→ WHAT YOU WILL DO
Looking at the records below, count how many lines contain the string "this". Give that number alone.

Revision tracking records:

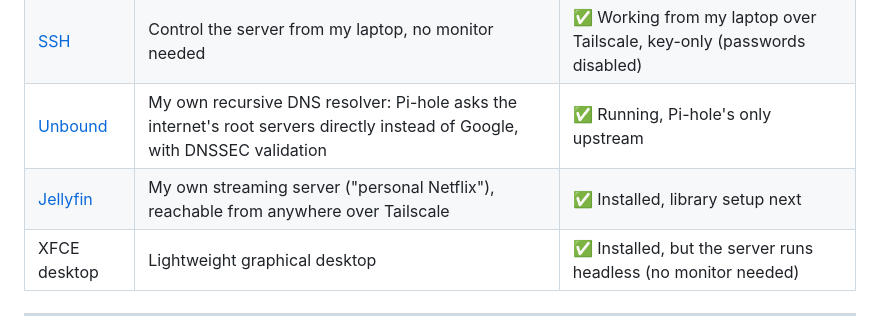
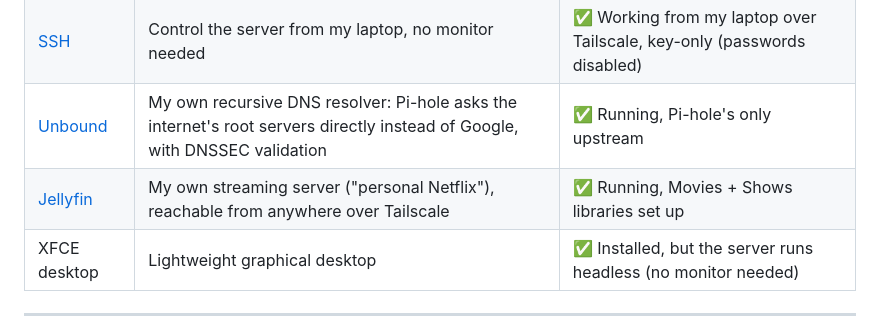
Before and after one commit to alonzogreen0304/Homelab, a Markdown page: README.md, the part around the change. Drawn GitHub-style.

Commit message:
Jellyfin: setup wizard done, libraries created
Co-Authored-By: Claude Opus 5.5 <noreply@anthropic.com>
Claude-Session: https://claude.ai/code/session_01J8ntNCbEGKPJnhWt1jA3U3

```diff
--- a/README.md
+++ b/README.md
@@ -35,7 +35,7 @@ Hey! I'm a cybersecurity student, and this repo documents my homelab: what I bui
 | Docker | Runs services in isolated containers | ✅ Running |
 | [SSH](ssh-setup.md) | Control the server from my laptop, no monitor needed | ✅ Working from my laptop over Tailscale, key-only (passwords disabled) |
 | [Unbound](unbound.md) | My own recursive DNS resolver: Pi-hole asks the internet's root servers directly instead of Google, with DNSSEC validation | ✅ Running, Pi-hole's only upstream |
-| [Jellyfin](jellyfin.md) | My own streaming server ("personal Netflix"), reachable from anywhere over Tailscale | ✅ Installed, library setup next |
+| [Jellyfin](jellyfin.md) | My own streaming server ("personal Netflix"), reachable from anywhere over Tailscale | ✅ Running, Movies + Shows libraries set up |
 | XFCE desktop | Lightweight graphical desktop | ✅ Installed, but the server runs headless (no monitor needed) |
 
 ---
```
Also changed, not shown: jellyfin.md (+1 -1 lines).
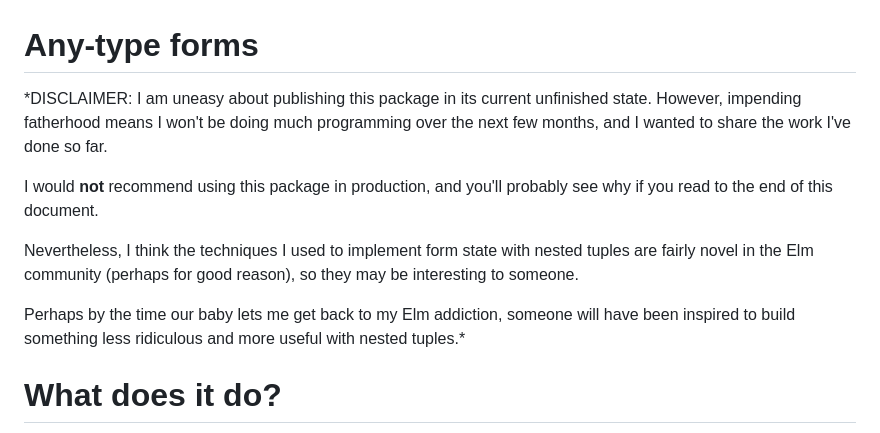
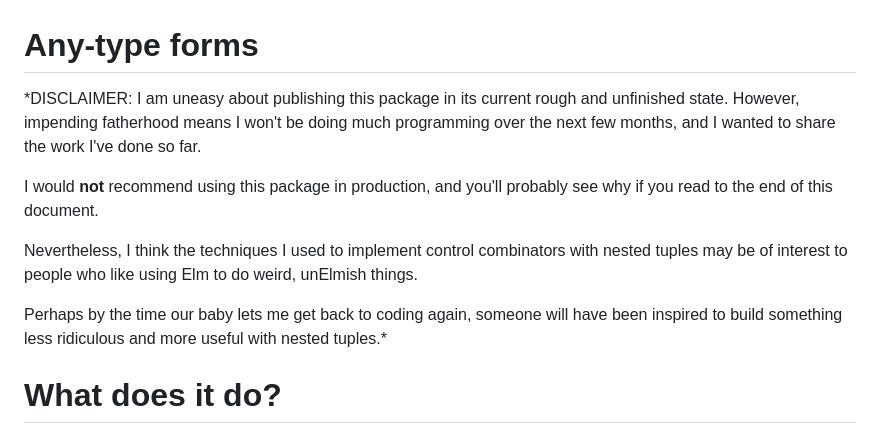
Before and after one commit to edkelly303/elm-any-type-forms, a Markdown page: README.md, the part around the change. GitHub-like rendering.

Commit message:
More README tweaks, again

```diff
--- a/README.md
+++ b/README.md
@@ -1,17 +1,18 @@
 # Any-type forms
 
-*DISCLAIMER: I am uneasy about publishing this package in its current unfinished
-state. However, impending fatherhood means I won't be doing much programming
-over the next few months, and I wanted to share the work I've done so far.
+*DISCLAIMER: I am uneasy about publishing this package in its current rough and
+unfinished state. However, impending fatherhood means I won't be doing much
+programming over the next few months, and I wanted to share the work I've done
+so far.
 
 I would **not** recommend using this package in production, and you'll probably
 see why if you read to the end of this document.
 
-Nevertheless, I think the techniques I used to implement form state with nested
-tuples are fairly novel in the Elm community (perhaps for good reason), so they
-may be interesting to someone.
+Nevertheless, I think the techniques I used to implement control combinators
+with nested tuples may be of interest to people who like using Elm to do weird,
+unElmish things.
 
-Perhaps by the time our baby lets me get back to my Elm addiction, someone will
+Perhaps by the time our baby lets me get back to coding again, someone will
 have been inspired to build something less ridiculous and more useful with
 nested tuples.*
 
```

→ SOLUTION TO THE PROBLEM
5